Being an Irish Catholic, I was hard pressed when reading John Bew’s biography of ‘Casterleagh: Enlightenment, War and Tyranny’. I had the same problem when divining, grasping the motivations of those throughout Southeast Asia who admired the impact that became the Truman Doctrine. I suppose you just have to judge policy (not individual behavior) from the contingencies of the time. Fair enough. And what of the need to reconcile? Is understanding enough!
My own education shapes me to move past understanding, to something far more less empirical, yet just as true; an understanding of moral realism from within the necessity of expressed power. Ironically, Lincoln like Lord Acton, both knew this was perilous; might cannot make right! What if ones understanding of right (moral) fortified a policy of violence? Then the act of violence must be in defense of moral norms.
None of this clarifies Casterleagh and his tenure of Northern Ireland. Historians find relief in propping up the necessity that London and its proxies in Ireland should construct a Union as bulwark against Republicanism. True enough. But how to make sense of the genocidal grasp the Orangemen had over the Fenians? Has Ian Paisley the depth of Karol Wojtyla? Is there more to Ulster Unionism than the necessarily constrained view of besieged settlers?
A citation grounded in ‘historicism’ is simply not sufficient.
I’m left believing that Winston Churchill had a far more sophisticated grasp of Casterleagh’s Orangeman than Casterleagh.
I wonder though, can a truly enlightened perspective, a synoptic view of both the limitations of ‘historicism’ and the necessity of realist power be reconciled? They can, if we honor natural right. I have in mind James Joyce.
Presently, the Democratic Unionist Party (DUP) if often portrayed as illiberal and retrogressive, this stands in sharp contrast to the prevailing cosmopolitan outlook that grounded Belfast Unionism. How did such benign enlightenment impact Joyce?

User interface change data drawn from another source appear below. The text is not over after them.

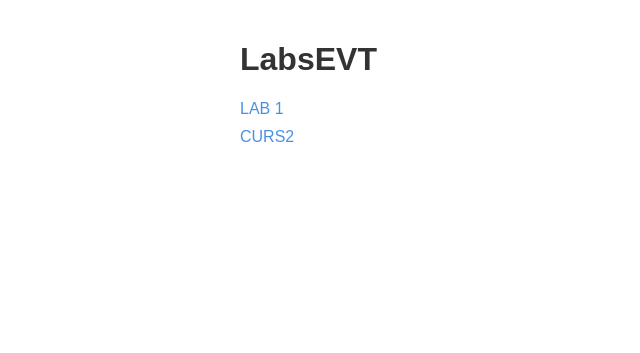
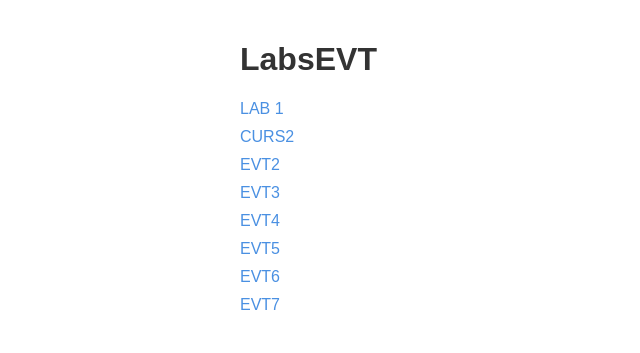
Before and after one commit to Artyom1944/EVTBSUIR, a plain HTML site: page index.html in a window 1280 px wide. Shown: the whole page, without its empty margins (0-640 px from the left). Drawn offline with Linux system fonts and the light colour scheme.

Commit message:
Update index.html

```diff
--- a/index.html
+++ b/index.html
@@ -41,7 +41,12 @@
     <ul>
         <li><a href="EVT1.1/Filmi.html">LAB 1</a></li>
         <li><a href="SITE2/index.html">CURS2</a></li>
-
+        <li><a href="EVT2/index.html">EVT2</a></li>
+        <li><a href="EVT3/index.html">EVT3</a></li>
+        <li><a href="EVT4/index.html">EVT4</a></li>
+        <li><a href="EVT5/index.html">EVT5</a></li>
+        <li><a href="EVT6/index.html">EVT6</a></li>
+        <li><a href="EVT7/index.html">EVT7</a></li>
     </ul>
 </body>
 </html>
```
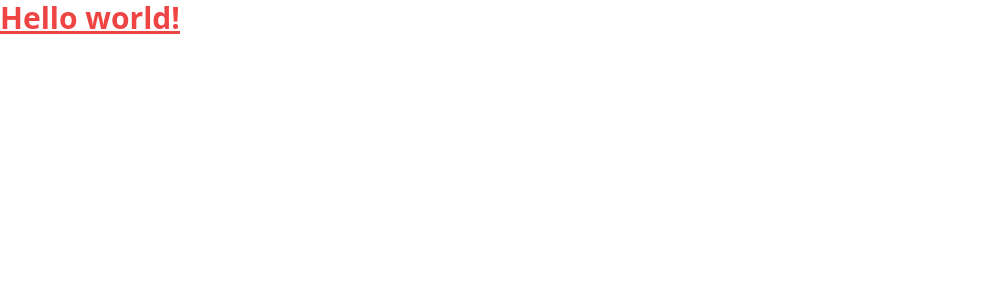
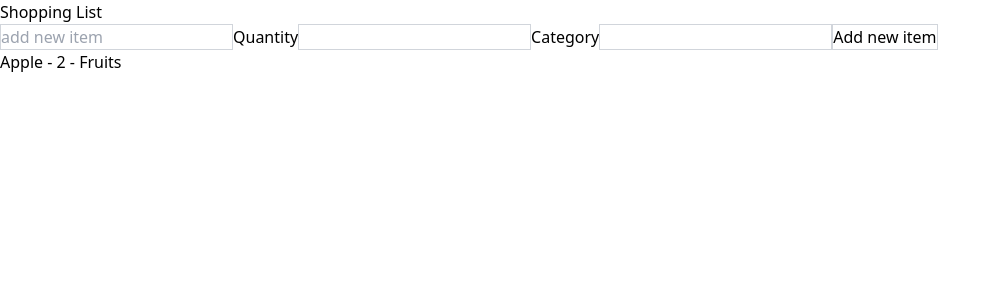
Before and after one commit to mechapear/shopping-list, a Vue app: page / in a window 1280 px wide. Shown: the top 300 px of the page, without its empty margins (0-1001 px from the left). Built offline with nearby package versions, Linux system fonts and the light colour scheme.

Commit message:
feat: add functionality for adding new items

```diff
--- a/src/App.vue
+++ b/src/App.vue
@@ -1,5 +1,103 @@
-<script setup></script>
+<script setup>
+import { ref } from 'vue'
+
+const itemName = ref('')
+const quantity = ref('')
+const category = ref('')
+
+const shoppingList = ref([
+  {
+    id: 1,
+    name: 'Apple',
+    quantity: 2,
+    category: 'Fruits',
+  },
+])
+
+function handleAddNewItem() {
+  // Create a new item
+  const newItem = {
+    id: new Date().getTime(),
+    name: itemName.value,
+    quantity: quantity.value,
+    category: category.value,
+  }
+  // Add a new item to the shopping list
+  shoppingList.value.push(newItem)
+  // Clear input fields
+  itemName.value = ''
+  quantity.value = ''
+  category.value = ''
+}
+</script>
 
 <template>
-  <h1 class="text-3xl font-bold text-red-500 underline">Hello world!</h1>
+  <h1>Shopping List</h1>
+  <!-- .prevent = prevent default -->
+  <form @submit.prevent="handleAddNewItem">
+    <!-- v-model.trim => remove any whitespace -->
+    <input
+      v-model.trim="itemName"
+      type="text"
+      name="itemName"
+      placeholder="add new item"
+      class="border border-gray-300"
+    />
+
+    <label>
+      <span>Quantity</span>
+      <input
+        v-model.trim="quantity"
+        type="text"
+        name="quantity"
+        class="border border-gray-300"
+      />
+    </label>
+    <label>Category</label>
+
+    <input
+      v-model.trim="category"
+      type="text"
+      name="category"
+      list="category"
+      class="border border-gray-300"
+    />
+    <!-- Using datalist for a pre-defined options for an input element -->
+    <datalist id="category">
+      <option value="Fruits" />
+      <option value="Vegetables" />
+      <option value="Dairy" />
+      <option value="Bread & baked" />
+      <option value="Meat" />
+      <option value="Fish&Seafood" />
+      <option value="Canned goods" />
+      <option value="Pasta/rice" />
+      <option value="Cereals" />
+      <option value="Condiments & Spices" />
+      <option value="Frozen foods" />
+      <option value="Snacks" />
+      <option value="Beverages" />
+      <option value="Household" />
+      <option value="Cleaning" />
+      <option value="Personal care" />
+      <option value="Pet care" />
+      <option value="Others" />
+    </datalist>
+
+    <!-- Disable the button when there is no centent using v-bind -->
+    <button
+      :disabled="itemName.length === 0"
+      type="submit"
+      class="border border-gray-300"
+    >
+      Add new item
+    </button>
+  </form>
+
+  <!-- Display shopping list-->
+  <ul>
+    <li v-for="item in shoppingList" :key="item.id">
+      {{ item.name }} - {{ item.quantity }} - {{ item.category }}
+    </li>
+  </ul>
 </template>
```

Casterleagh died in 1822. A full hundred years before Joyce. I understand the horrors of academic ignorance; the kind of pastiche that rules the postmodern sensibility. I have in mind something practical when I city Joyce as an earnest from which to wade though the impact that was Casterleagh and the need to reconcile both the failure of ‘historicism’ as an answer resolving the need to discern a path through ‘power’ & ‘right’. Joyce is a modernist. He hated being Irish. My previous post of Joyce cannot be cited here, but his world-view portrays a self loathing, a devout hatred that borders the satanic. For Joyce, their is no grace, no foundation from which an individual can find his/her way in the world. A remorselessness pervades his pages; a grasp totally at odds with sacramental realism. Only America (natural right doctrine) solves the passionate partisan tribute that was Casterleagh and its impact that became the misplaced optimism of Joyce. Toynbee, speaks lovingly of ‘penalization’ and its political, social impact in new lands: Australia, America come to mind. I struggle to admit it, but I find only within new frontiers of a ‘promised land’ can the perplexed contorted policy of Casterleagh be resolved. The only other ‘non answer’ is a sentimental optimism, a reflexive moralism unsuited to the rigors of serious inquiry.
My own need to resolve Casterleagh was discovered in the insight that goaded Churchill throughout his time in Whitehall. The man had boatloads of character!
It is understandable that Dr. Bew’s biography of an unsympathetic subject is a most difficult endeavor. I found myself at the end of this biography deeply sympathetic to a most difficult man.
Dr. Bew like Churchill, helped an Irish Catholic understand a man and his perilous times. But for the Grace of God . . .